(Stored entries)
++++++++++++++++++++
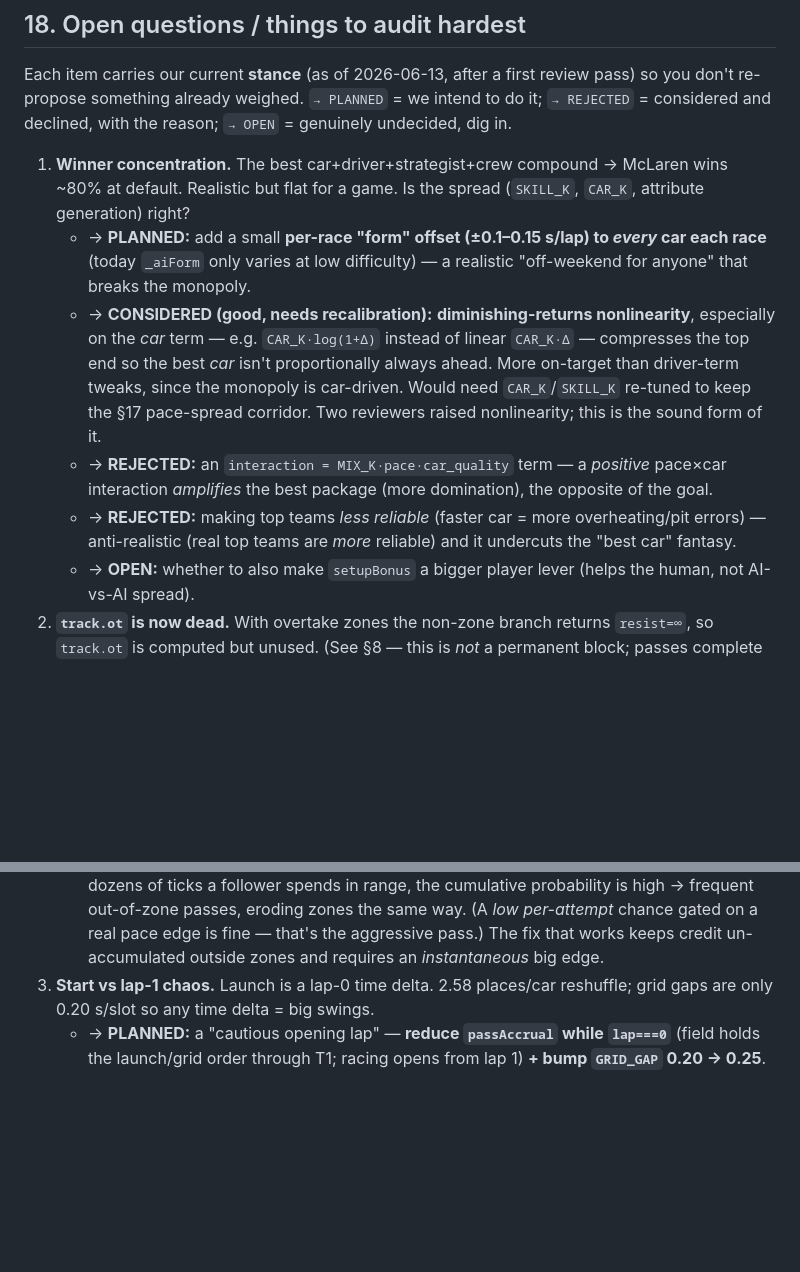
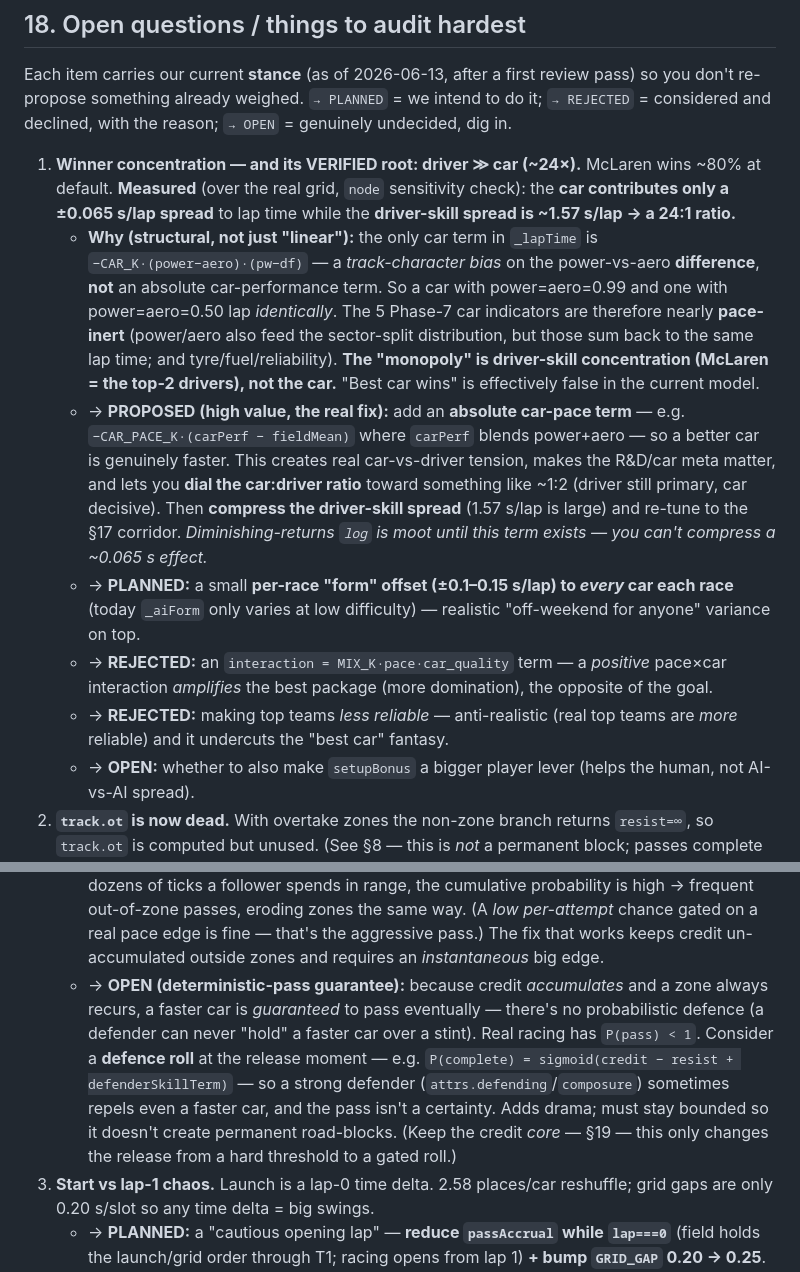
Before and after one commit to KarimIdrisov/apex-duo, a Markdown page: ApexWeb/docs/LOGIC_AUDIT.md, 2 parts joined by grey strips. Rendered like a GitHub page; blank space fills up the shorter version.

Commit message:
docs(apexweb): 5th-review pass — VERIFIED driver:car 24x (no absolute car-pace term; monopoly is driver-skill not car) + propose car-pace term; probabilistic-defence option for the deterministic-pass guarantee

```diff
--- a/ApexWeb/docs/LOGIC_AUDIT.md
+++ b/ApexWeb/docs/LOGIC_AUDIT.md
@@ -213,11 +213,12 @@ difficulty          easy 4-5 winners / DNF ~1.5 ; hard 2-4 winners / DNF ~1.8
 
 Each item carries our current **stance** (as of 2026-06-13, after a first review pass) so you don't re-propose something already weighed. `→ PLANNED` = we intend to do it; `→ REJECTED` = considered and declined, with the reason; `→ OPEN` = genuinely undecided, dig in.
 
-1. **Winner concentration.** The best car+driver+strategist+crew compound → McLaren wins ~80% at default. Realistic but flat for a game. Is the spread (`SKILL_K`, `CAR_K`, attribute generation) right?
-   - → **PLANNED:** add a small **per-race "form" offset (±0.1–0.15 s/lap) to *every* car each race** (today `_aiForm` only varies at low difficulty) — a realistic "off-weekend for anyone" that breaks the monopoly.
-   - → **CONSIDERED (good, needs recalibration):** **diminishing-returns nonlinearity**, especially on the *car* term — e.g. `CAR_K·log(1+Δ)` instead of linear `CAR_K·Δ` — compresses the top end so the best *car* isn't proportionally always ahead. More on-target than driver-term tweaks, since the monopoly is car-driven. Would need `CAR_K`/`SKILL_K` re-tuned to keep the §17 pace-spread corridor. Two reviewers raised nonlinearity; this is the sound form of it.
+1. **Winner concentration — and its VERIFIED root: driver ≫ car (~24×).** McLaren wins ~80% at default. **Measured** (over the real grid, `node` sensitivity check): the **car contributes only a ±0.065 s/lap spread** to lap time while the **driver-skill spread is ~1.57 s/lap → a 24:1 ratio.**
+   - **Why (structural, not just "linear"):** the only car term in `_lapTime` is `−CAR_K·(power−aero)·(pw−df)` — a *track-character bias* on the power-vs-aero **difference**, **not** an absolute car-performance term. So a car with power=aero=0.99 and one with power=aero=0.50 lap *identically*. The 5 Phase-7 car indicators are therefore nearly **pace-inert** (power/aero also feed the sector-split distribution, but those sum back to the same lap time; and tyre/fuel/reliability). **The "monopoly" is driver-skill concentration (McLaren = the top-2 drivers), not the car.** "Best car wins" is effectively false in the current model.
+   - → **PROPOSED (high value, the real fix):** add an **absolute car-pace term** — e.g. `−CAR_PACE_K·(carPerf − fieldMean)` where `carPerf` blends power+aero — so a better car is genuinely faster. This creates real car-vs-driver tension, makes the R&D/car meta matter, and lets you **dial the car:driver ratio** toward something like ~1:2 (driver still primary, car decisive). Then **compress the driver-skill spread** (1.57 s/lap is large) and re-tune to the §17 corridor. *Diminishing-returns `log` is moot until this term exists — you can't compress a ~0.065 s effect.*
+   - → **PLANNED:** a small **per-race "form" offset (±0.1–0.15 s/lap) to *every* car each race** (today `_aiForm` only varies at low difficulty) — realistic "off-weekend for anyone" variance on top.
    - → **REJECTED:** an `interaction = MIX_K·pace·car_quality` term — a *positive* pace×car interaction *amplifies* the best package (more domination), the opposite of the goal.
-   - → **REJECTED:** making top teams *less reliable* (faster car = more overheating/pit errors) — anti-realistic (real top teams are *more* reliable) and it undercuts the "best car" fantasy.
+   - → **REJECTED:** making top teams *less reliable* — anti-realistic (real top teams are *more* reliable) and it undercuts the "best car" fantasy.
    - → **OPEN:** whether to also make `setupBonus` a bigger player lever (helps the human, not AI-vs-AI spread).
 2. **`track.ot` is now dead.** With overtake zones the non-zone branch returns `resist=∞`, so `track.ot` is computed but unused. (See §8 — this is *not* a permanent block; passes complete in a zone every ~28% of the lap.)
    - → **PLANNED:** a rare **aggressive out-of-zone pass** — if `edge > ~1.0 s` and `attrs.aggression` is high, allow a finite-resist attempt outside a zone with a contact/DNF risk. Gives texture, *uses* `aggression`, and repurposes `track.ot` as its base — without dismantling zones.
@@ -225,6 +226,7 @@ Each item carries our current **stance** (as of 2026-06-13, after a first review
    - **We agree the hard `∞` reads as too "gamey"** (multiple reviewers flag it) — hence the gated aggressive pass above. But the *flat* fixes proposed don't work:
    - → **REJECTED:** a *general* finite out-of-zone `resist` (e.g. 2.5–3.5) or a time-decaying one. **Trap:** pass-credit *accumulates* while in `COMBAT_GAP` (it's only reset when the follower drops out of range), so any finite out-of-zone resist is beaten within a lap or two → passes happen everywhere → zones become meaningless.
    - → **REJECTED:** a flat per-tick `random_pass_chance` (~0.01–0.03) outside zones — over the dozens of ticks a follower spends in range, the cumulative probability is high → frequent out-of-zone passes, eroding zones the same way. (A *low per-attempt* chance gated on a real pace edge is fine — that's the aggressive pass.) The fix that works keeps credit un-accumulated outside zones and requires an *instantaneous* big edge.
+   - → **OPEN (deterministic-pass guarantee):** because credit *accumulates* and a zone always recurs, a faster car is *guaranteed* to pass eventually — there's no probabilistic defence (a defender can never "hold" a faster car over a stint). Real racing has `P(pass) < 1`. Consider a **defence roll** at the release moment — e.g. `P(complete) = sigmoid(credit − resist + defenderSkillTerm)` — so a strong defender (`attrs.defending`/`composure`) sometimes repels even a faster car, and the pass isn't a certainty. Adds drama; must stay bounded so it doesn't create permanent road-blocks. (Keep the credit *core* — §19 — this only changes the release from a hard threshold to a gated roll.)
 3. **Start vs lap-1 chaos.** Launch is a lap-0 time delta. 2.58 places/car reshuffle; grid gaps are only 0.20 s/slot so any time delta = big swings.
    - → **PLANNED:** a "cautious opening lap" — **reduce `passAccrual` while `lap===0`** (field holds the launch/grid order through T1; racing opens from lap 1) **+ bump `GRID_GAP` 0.20 → 0.25**. (A *softer* version than a hard pin — avoids the negative-grid-`lapFrac` clamp problem in §16.3.)
    - → **ALT/COMPLEMENT (considered):** temporarily widen `COMBAT_GAP` (≈0.8→1.2 s) in the first few mini-sectors of lap 1 — models the physical T1/chicane bottleneck where cars can't attack *regardless* of credit. Cleaner "first-corner caution" than only throttling accrual.
```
++++++++++++++++++++
What to produce - Would you filter the records and copy out each line containing "after"?

Task output -
Before and after one commit to KarimIdrisov/apex-duo, a Markdown page: ApexWeb/docs/LOGIC_AUDIT.md, 2 parts joined by grey strips. Rendered like a GitHub page; blank space fills up the shorter version.
 Each item carries our current **stance** (as of 2026-06-13, after a first review pass) so you don't re-propose something already weighed. `→ PLANNED` = we intend to do it; `→ REJECTED` = considered and declined, with the reason; `→ OPEN` = genuinely undecided, dig in.
@@ -225,6 +226,7 @@ Each item carries our current **stance** (as of 2026-06-13, after a first review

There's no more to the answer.